How can Let's Encrypt provide certificates for free?
Halderman: First, Let's Encrypt is nonprofit and is funded mostly by donations from large tech companies. That's different from most certificate authorities. Secondly, and maybe counterintuitively, making certificates free dramatically reduces the cost of issuing them. Payment is a big source of friction that makes the process much harder to automate.
So once you remove that friction, certificates become much simpler to issue. Once we simplified the process, we were able to automate it by building a software system called the ACME protocol. ACME lowers the cost of each certificate Let's Encrypt issues to a fraction of a cent.
Why is your team's first paper about Let's Encrypt coming out four years after its launch?
Halderman: Because creating a new kind of certificate authority that gives out free certificates was a crazy idea. If we had written the paper before we built it, it wouldn't have gotten published. We had to prove that the economics would work, and there was no way to do that except to just build it.
Four years later, Let's Encrypt has been wildly successful. And I hope this paper, which looks back at how we built it and measures it impact on the web, can help spread some of the lessons we've learned to help other parts of the internet infrastructure work better.
What are some of those lessons and how can they help in other areas?
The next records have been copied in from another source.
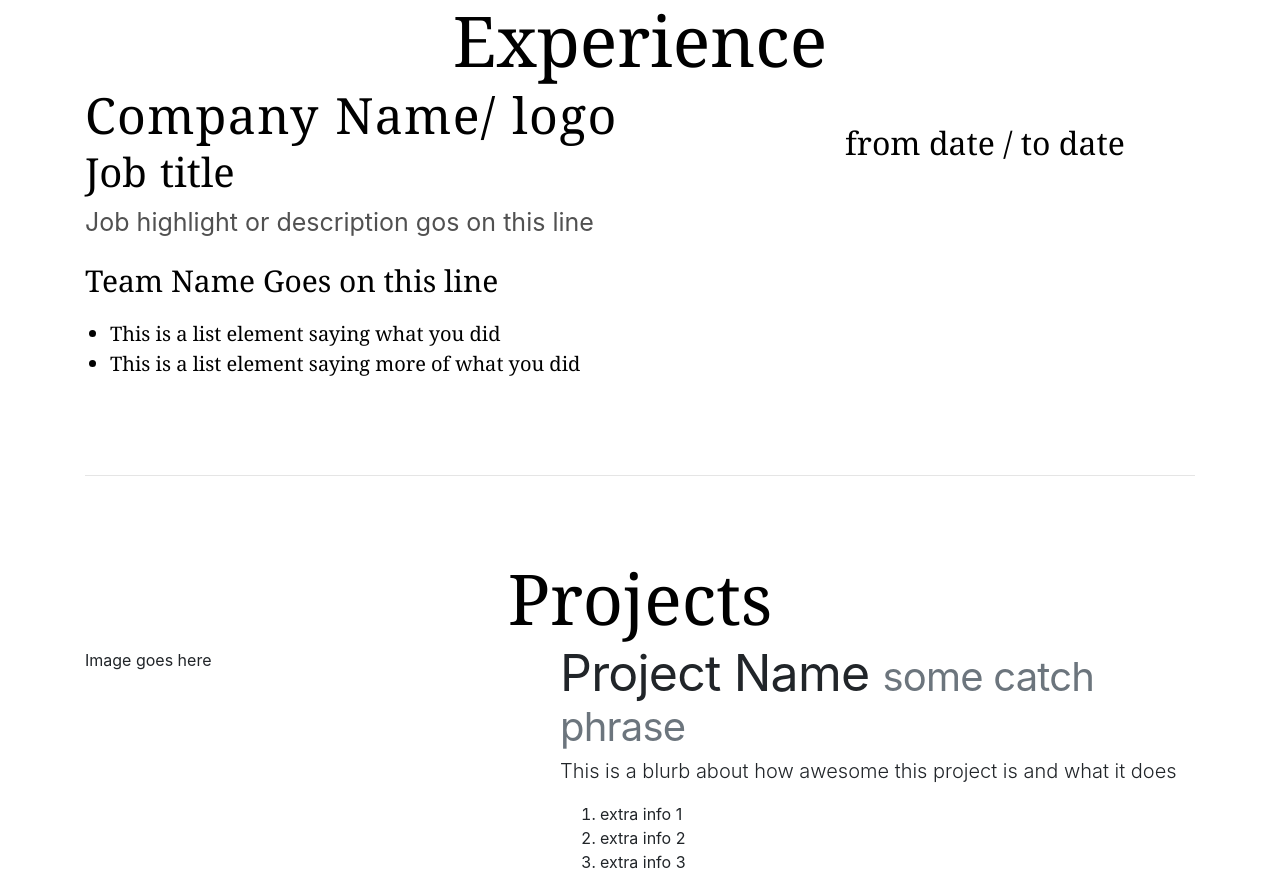
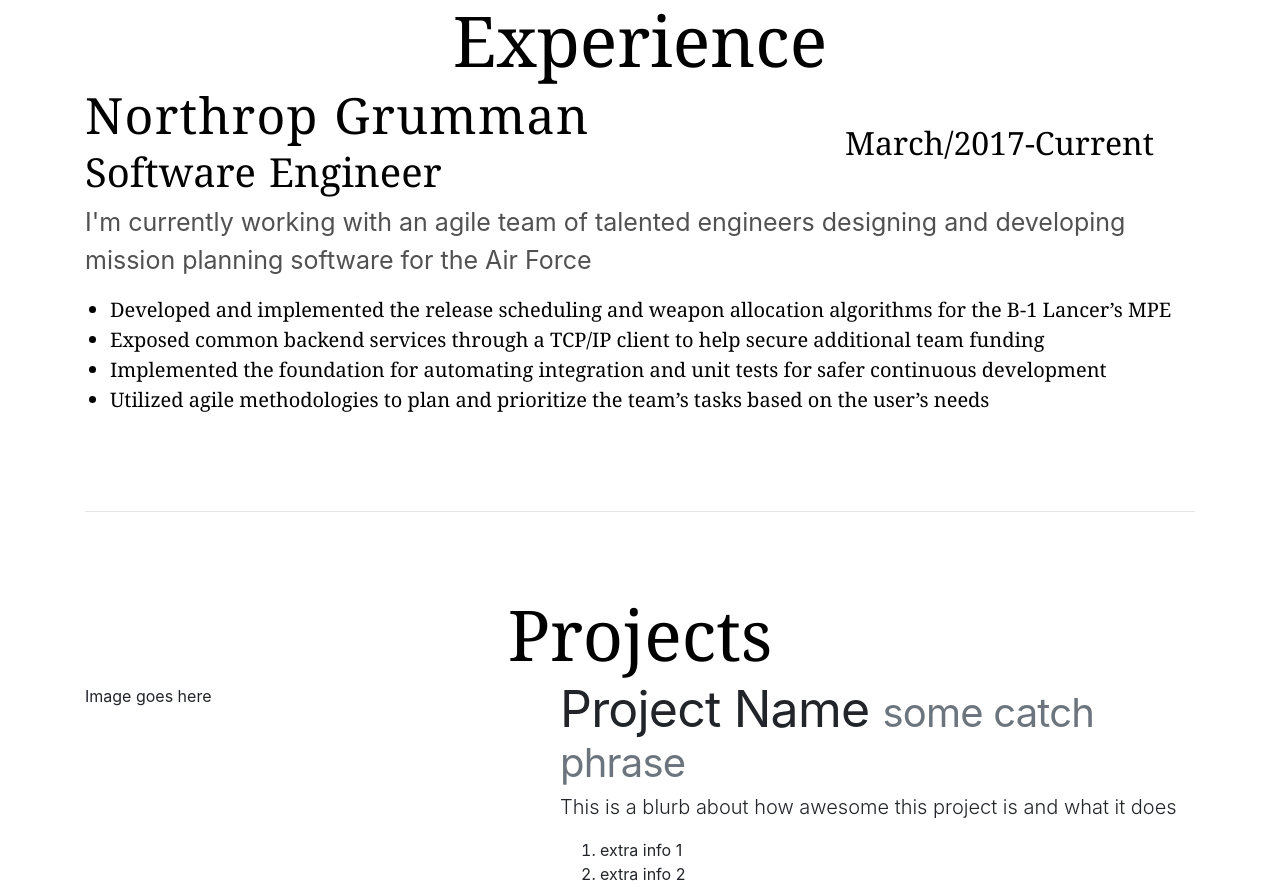
Before and after one commit to schretzilla/Website-3.0, a React (Create React App) app: page / in a window 1280 px wide. Shown: the part 1631-2518 px from the top of the page. Built offline with nearby package versions, Linux system fonts and the light colour scheme; the HTML template or start-up script is replaced by a standard one.

Commit message:
Added Exp for northrop

```diff
--- /dev/null
+++ b/src/Data/Experience.js
@@ -0,0 +1,13 @@
+export const experienceData = {
+  company: 'Northrop Grumman',
+  title: 'Software Engineer',
+  dates: 'March/2017-Current',
+  description:
+    "I'm currently working with an agile team of talented engineers designing and developing mission planning software for the Air Force",
+  keyPoints: [
+    'Developed and implemented the release scheduling and weapon allocation algorithms for the B-1 Lancer’s MPE',
+    'Exposed common backend services through a TCP/IP client to help secure additional team funding',
+    'Implemented the foundation for automating integration and unit tests for safer continuous development',
+    'Utilized agile methodologies to plan and prioritize the team’s tasks based on the user’s needs'
+  ]
+};
--- a/src/Experience/Components/Details.js
+++ b/src/Experience/Components/Details.js
@@ -6,15 +6,15 @@
 import '../../style/custom.css';
 
 const Details = props => {
-  const company = 'Company Name/ logo';
-  const title = 'Job title';
-  const dates = 'from date / to date';
-  const description = 'Job highlight or description gos on this line';
-  const teams = 'Team Name Goes on this line';
-  const keyPoints = [
-    'This is a list element saying what you did',
-    'This is a list element saying more of what you did'
-  ];
+  const { experienceData } = props;
+  const {
+    company,
+    title,
+    dates,
+    description,
+    teams,
+    keyPoints
+  } = experienceData;
 
   const keyPointElement = keyPoints.map((keyPoint, i) => {
     return (
--- a/src/Experience/ExperienceView.js
+++ b/src/Experience/ExperienceView.js
@@ -4,6 +4,7 @@
 
 import Details from './Components/Details';
 
+import { experienceData } from '../Data/Experience';
 import '../style/custom.css';
 
 const ExperienceView = props => {
@@ -12,7 +13,7 @@
       <Row className="justify-content-center">
         <h2 className="subject-header">Experience</h2>
       </Row>
-      <Details />
+      <Details experienceData={experienceData} />
     </>
   );
 };
```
Halderman: Part of what makes Let's Encrypt work is that it's a neutral party operating in the public interest rather than a product of any one large tech company. That makes it something everyone can trust and that no one company has an overriding stake in.
There are other places where authentication and cooperation are necessary. For example, ISPs often work together on routing protocols that direct information around the internet. But that process itself is not encrypted and is subject to attack. That's a place where a model similar to Let's Encrypt could work well.
You mentioned that Let's Encrypt was a crazy idea in 2013. Today, it doesn't seem so crazy. How do you get from "crazy idea" to "why didn't I think of that?"
Halderman: By looking beyond the usual academic measures of success like number of papers or commercial startups. We can do that at Michigan because real-world impact is in the DNA of the College of Engineering. And to be honest, I don't think there are many other universities where this could have happened.
When we started this project, we knew that it wasn't going to become a traditional academic paper anytime soon. But people here saw that it was likely to be valuable to the world, and they supported the work—everyone from the colleagues who tenured me to the thesis committee for the Ph.D. student who helped design ACME. That support was what enabled us to drive the project all the way to success.
The paper, Let's Encrypt: An Automated Certificate Authority to Encrypt the Entire Web, will be presented Nov. 14 at the ACM Conference on Computer and Communications Security in London.
Provided by University of Michigan